GHOSTBUSTERS: far from being outdated, this film will teach you about INNOVATION!
You have two ways to increase your chances of success in innovation: you either have experience or have a good mentor. If you do not have either, know that you still have another possible solution: the film “Ghostbusters”.
This film may date back to 1984, but it certainly has not aged (unlike me), and it is able to teach us the fundamentals of innovation in less than 105 minutes! Unbelievable isn’t it?
So here are the 5 commandments on innovation that I learnt whilst watching “Ghostbusters”!
When the film’s heroes decide to become ghost “busters”, everyone thought they were crazy. In spite of this, they decide to persevere with the idea and take advantage of every available opportunity. Finally, their idea, which from the outset seemed wacky, starts to bring them their first clients, allowing them to achieve the impossible: to create a new market.
This process perfectly illustrates the innovation life cycle which can be summarized in three phases. It begins by being incomprehensible to outsiders. With perseverance, the innovation makes headway by becoming coherent. However, at that moment, it is apparent to all that it is impossible to achieve. But it is thanks to the persistence and talent of its founders that it becomes part of our everyday life, making it thus ordinary.
The moral of this tale: if you decide to immerse yourself in innovation, prepare yourself psychologically as people will think you’re crazy…at least in the beginning.
When we look more closely, each member of the Ghostbusters’ team brings a unique set of skills to the group, which, put together, create a highly functional and efficient team. Peter is the ideal salesman, he is very chatty and can convince anyone of anything. Egon is the brain who designs all the « ghostbusting » equipment. Ray is the sensitive one who brings the “human” or even “naïve” touch.
It is important to understand that innovation is a magic formula which draws its energy from diversity and synergy. The more your team is perfectly suited and has different points of views, the more your innovation will be disruptive and achievable.
Even though some members of the team were already working on certain scientific “ghostbusting” concepts, it is only after their dismissal from university and by committing themselves 100% to their idea that they managed to bring the concept to fruition in a viable way. Peter sums this up perfectly with the sentence: "Call it fate, call it luck, Karma, whatever. I think we were destined to get kicked out of this dump for a reason”.
In innovation, having the idea is the easiest part of the process. And to be honest with you, there are thousands of people around the world who have the same idea. So why aren’t there more billionaire entrepreneurs each year? Quite simply because the most important factor is not the idea itself but the quality and the swift implementation of the idea. Therefore, don’t make the mistake of doing anything by halves. Give your heart and soul to your innovation from the start.
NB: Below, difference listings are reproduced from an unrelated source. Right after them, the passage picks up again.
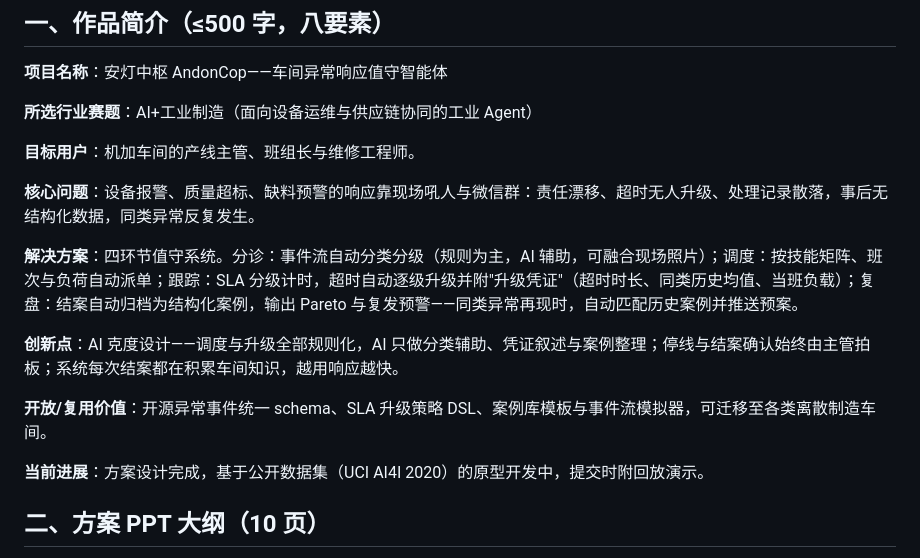
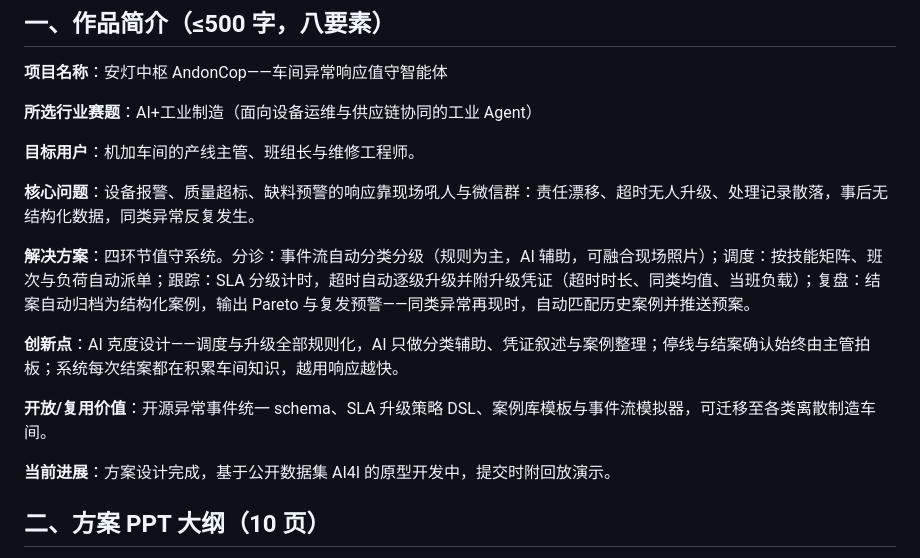
Before and after one commit to BH2-4/goal-ai-factory-production, a Markdown page: submissions/初赛提交_B12_安灯中枢.md, the part around the change. Drawn GitHub-style.

Commit message:
fix: B12简介修剪至500字内（506→490字）

```diff
--- a/submissions/初赛提交_B12_安灯中枢.md
+++ b/submissions/初赛提交_B12_安灯中枢.md
@@ -13,13 +13,13 @@
 
 **核心问题**：设备报警、质量超标、缺料预警的响应靠现场吼人与微信群：责任漂移、超时无人升级、处理记录散落，事后无结构化数据，同类异常反复发生。
 
-**解决方案**：四环节值守系统。分诊：事件流自动分类分级（规则为主，AI 辅助，可融合现场照片）；调度：按技能矩阵、班次与负荷自动派单；跟踪：SLA 分级计时，超时自动逐级升级并附"升级凭证"（超时时长、同类历史均值、当班负载）；复盘：结案自动归档为结构化案例，输出 Pareto 与复发预警——同类异常再现时，自动匹配历史案例并推送预案。
+**解决方案**：四环节值守系统。分诊：事件流自动分类分级（规则为主，AI 辅助，可融合现场照片）；调度：按技能矩阵、班次与负荷自动派单；跟踪：SLA 分级计时，超时自动逐级升级并附升级凭证（超时时长、同类均值、当班负载）；复盘：结案自动归档为结构化案例，输出 Pareto 与复发预警——同类异常再现时，自动匹配历史案例并推送预案。
 
 **创新点**：AI 克度设计——调度与升级全部规则化，AI 只做分类辅助、凭证叙述与案例整理；停线与结案确认始终由主管拍板；系统每次结案都在积累车间知识，越用响应越快。
 
 **开放/复用价值**：开源异常事件统一 schema、SLA 升级策略 DSL、案例库模板与事件流模拟器，可迁移至各类离散制造车间。
 
-**当前进展**：方案设计完成，基于公开数据集（UCI AI4I 2020）的原型开发中，提交时附回放演示。
+**当前进展**：方案设计完成，基于公开数据集 AI4I 的原型开发中，提交时附回放演示。
 
 ## 二、方案 PPT 大纲（10 页）
 
```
Do the ghostbusters start by shouting from the rooftops that they are going to save the world? Not at all. Their first TV commercial targets people who feel misunderstood by the people in their lives and by promising them one thing: “we are willing to believe you”. They therefore simply start with a niche market (the misunderstood) to ultimately save the world.
In innovation, this can be summed up in one simple sentence: "Think global, act local". Even if your ambition is to save the world, start by identifying a niche marketwith needs and wants still unmet then use this niche to learn and grow. Gradually, you will change the world ;o)
Contrary to what one might think, the film’s villain “Gozer” is not the most dangerous character for the Ghostbusters. In fact, the most dangerous character for the team is Walter Peck, member of the Clean Environment Commission (CEC). Walter is the ultimate symbol of resistance to change: frightened by what he does not understand, protecting his interests and willing to stop anything that does not fit his narrow view of the world. After several attempts, he finally proves his case by getting the whole team arrested and thrown in jail with a hefty fine. This will put the Ghostbusters under a great strain, just when things started to look up.
Well, you can expect to tackle the same type of situation in innovation. When you decide to develop an idea you will have to face public opinion and criticism. Between those who have the same idea, those who are reluctant to change and those whose day-to-day routine will be disrupted, you will need to fight until your idea is accepted. These last few years are a perfect example of this fear of change: Napster, Uber, Airbnb, etc.
What is quite funny is that I often see the best lessons learnt in the most unexpected ways. And for me, Ghostbusters features as one of these surprising revelations. It is only in my thirties that I realized that an 80’s comedy, featuring scientists who chase ghosts, could teach me the fundamentals of innovation, team spirit and overcoming obstacles. It is for this reason that, as an innovator, it is important to always be aware of the world around you and to find inspiration everywhere you go. Therefore, next time you want to explain the fundamentals of innovation, who you gonna call?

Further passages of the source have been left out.